Tuesday, December 13, 2011

The Danger in Drawing Distinctions?

This post about corruption in international adoption generated a lot of interesting comments, including a dialogue about drawing distinctions between various forms of corruption that can (and does) infect international adoption.   Here's a snippet of what I had to say in the comments:
In terms of language to describe "problems in the adoption process," we do sometimes see sloppiness in how people use language for things I see as potentially different problems: trafficking for purposes of adoption, corruption in adoption, illegal adoption, unethical adoption.

I do see corruption as the word with the broadest definition. I see corruption as encompassing both criminal and non-criminal conduct. Corruption would include trafficking, in my view, though is not limited to trafficking.

* * *

Does it matter what words we use? As a lawyer, I tend to say yes! But sometimes the insistence on "correct" language isn't particularly helpful to the discussion, is sometimes used to avoid addressing the real problems.

Yes, kidnapping a child for the purposes of adoption is really, really, really, really bad, arguably worse than many other corrupt practices in adoption -- but problems of corruption can't really be defended by saying, "At least she wasn't kidnapped!"
Little did I know that a few weeks later I'd run across a blog post that exhibits the worst of this tendency to deny problems in adoption by focusing obsessively on the language used:
One area most impacted by AIDS is Africa, so when I read that some people are “concerned” about the rate of adoption among children from Africa because people are “trafficking” in adoption, I am truly amazed.
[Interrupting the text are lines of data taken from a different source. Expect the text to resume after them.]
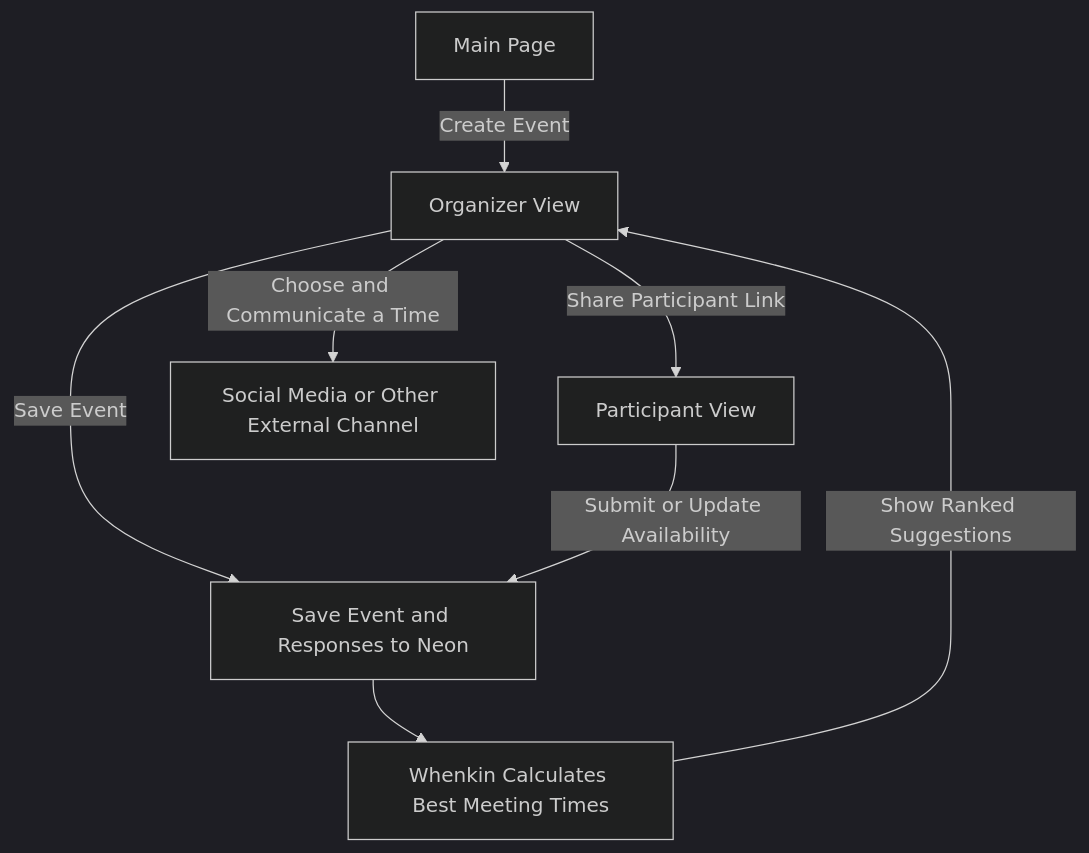
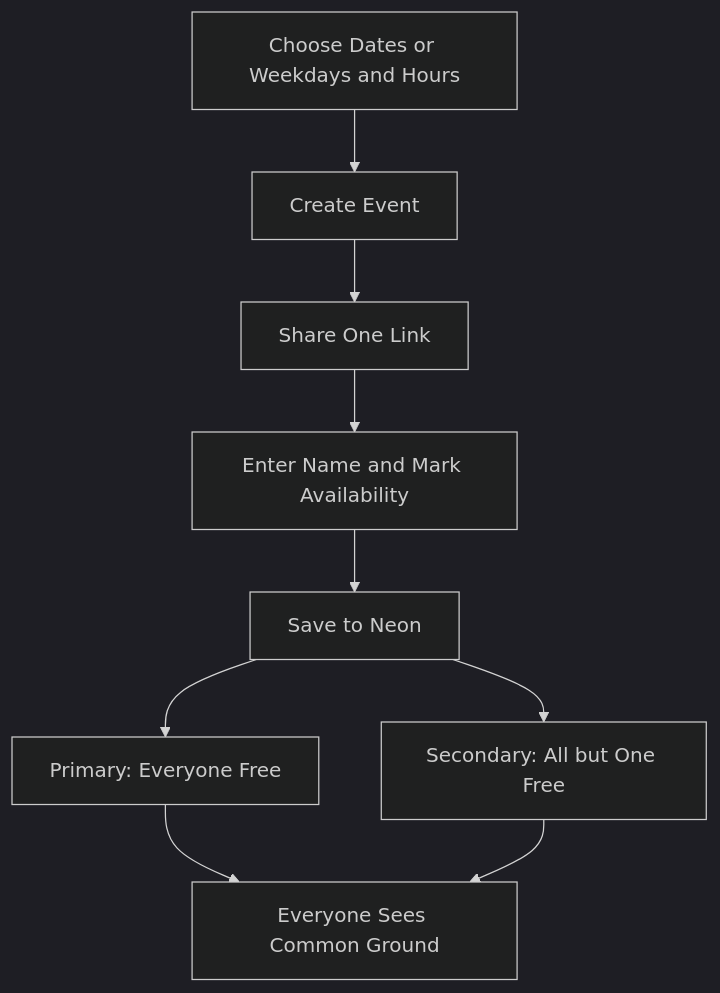
One commit to jimmy181211/whenkin changed the first of 2 diagrams in docs/flowchart.md. Above: the diagram before and after it, drawn with Mermaid (dark theme). The commit also changed other lines of this file and 31 other files, not shown here.

Commit message:
Simplify shared scheduling and add primary and secondary common ground

````diff
--- a/docs/flowchart.md
+++ b/docs/flowchart.md
@@ -7,10 +7,11 @@
 ```mermaid
 flowchart TD
-  H["Main Page"] -->|"Create Event"| O["Organizer View"]
-  O -->|"Share Participant Link"| P["Participant View"]
-  O -->|"Save Event"| N["Save Event and Responses to Neon"]
-  P -->|"Submit or Update Availability"| N
-  N --> C["Whenkin Calculates Best Meeting Times"]
-  C -->|"Show Ranked Suggestions"| O
-  O -->|"Choose and Communicate a Time"| F["Social Media or Other External Channel"]
+  C["Choose Dates or Weekdays and Hours"] --> E["Create Event"]
+  E --> L["Share One Link"]
+  L --> R["Enter Name and Mark Availability"]
+  R --> N["Save to Neon"]
+  N --> P["Primary: Everyone Free"]
+  N --> S["Secondary: All but One Free"]
+  P --> G["Everyone Sees Common Ground"]
+  S --> G
 ```
````
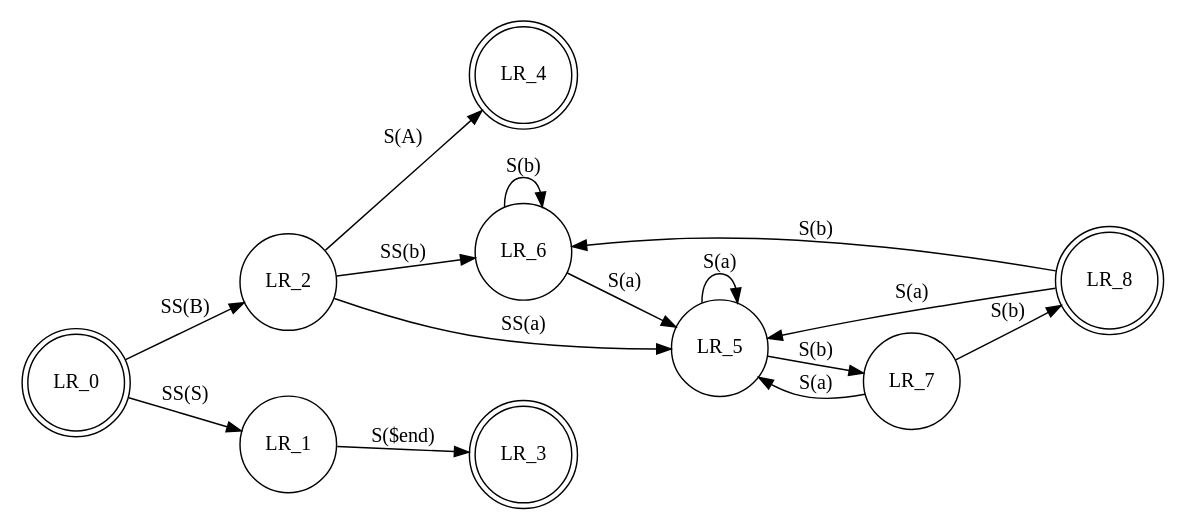
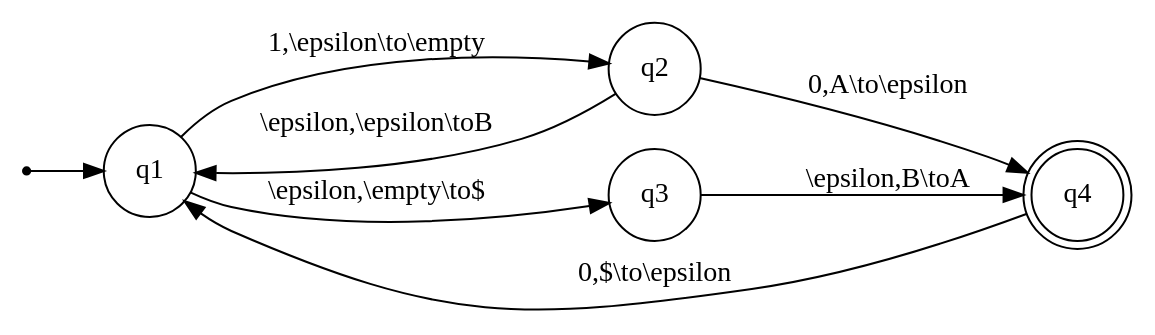
The diagram in README.md (HakkinDavid/automaton-automator), drawn with Graphviz before and after one commit. The commit also changed other lines of this file and 6 other files, not shown here.

````diff
--- a/README.md
+++ b/README.md
@@ -26,22 +26,19 @@
   ```dot
-  digraph finite_state_machine {
-      rankdir=LR;
-      size="8,5"
-      node [shape = doublecircle]; LR_0 LR_3 LR_4 LR_8;
-      node [shape = circle];
-      LR_0 -> LR_2 [ label = "SS(B)" ];
-      LR_0 -> LR_1 [ label = "SS(S)" ];
-      LR_1 -> LR_3 [ label = "S($end)" ];
-      LR_2 -> LR_6 [ label = "SS(b)" ];
-      LR_2 -> LR_5 [ label = "SS(a)" ];
-      LR_2 -> LR_4 [ label = "S(A)" ];
-      LR_5 -> LR_7 [ label = "S(b)" ];
-      LR_5 -> LR_5 [ label = "S(a)" ];
-      LR_6 -> LR_6 [ label = "S(b)" ];
-      LR_6 -> LR_5 [ label = "S(a)" ];
-      LR_7 -> LR_8 [ label = "S(b)" ];
-      LR_7 -> LR_5 [ label = "S(a)" ];
-      LR_8 -> LR_6 [ label = "S(b)" ];
-      LR_8 -> LR_5 [ label = "S(a)" ];
-  }
+  digraph pda {
+    rankdir=LR;
+    size="8,5"
+    
+    node [shape = point]; qi
+    node [shape = circle]; q1 q2 q3
+    node [shape = doublecircle]; q4
+
+    qi -> q1
+
+    q1 -> q2 [label="1,\\epsilon\\to\\empty"]
+    q2 -> q1 [label="\\epsilon,\\epsilon\\toB"]
+    q1 -> q3 [label="\\epsilon,\\empty\\to$"]
+    q2 -> q4 [label="0,A\\to\\epsilon"]
+    q3 -> q4 [label="\\epsilon,B\\toA"]
+    q4 -> q1 [label="0,$\\to\\epsilon"]
+}
   ```
````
Does anyone really think that people are stealing babies and children to sell them for adoption? Are there not enough babies and children already orphaned by AIDS and other diseases in Africa? Are children left at police stations or with elderly grandmothers who can barely care for them, not truly orphans? Why do these children not deserve a stable home? Is it truly illegal for a judge to rule that this child deserves a family and gives guardianship for a child to a family so that the family can legally adopt the child?

And why is the word trafficking even being used in conjunction with adoption? Trafficking would mean that a child is “adopted” for the purpose of sexual slavery or work. If a child’s paperwork is not in perfect order—that is not trafficking. If the child is brought to the police station and the police see that the child is horribly malnourished and sick, but the police do not have every last bit of evidence that the birth mother and birth father are dead, abusive, or have deserted the child, is that enough evidence to call this adoption illegal at best or child “trafficking” at worst?
Wow.  All I can say is wow.  Actually, I can't really claim to be at a loss for words, because sooo many of the words I spill at this blog is to fight against this attitude.  I guess I'm just a little tired at how useless my words are.

1 comment:

theadoptedones said...

Perhaps Malinda people are listening when an adoption agency tries this type of spin.

They might have a wee bit of credibilty, if they only facilitated adoptions based on oldest and longest at an orphanage were adopted first, and healthy babies were never on the menu to order.

Sadly we all know what the majority order and know the cause and affect of fulfilling that.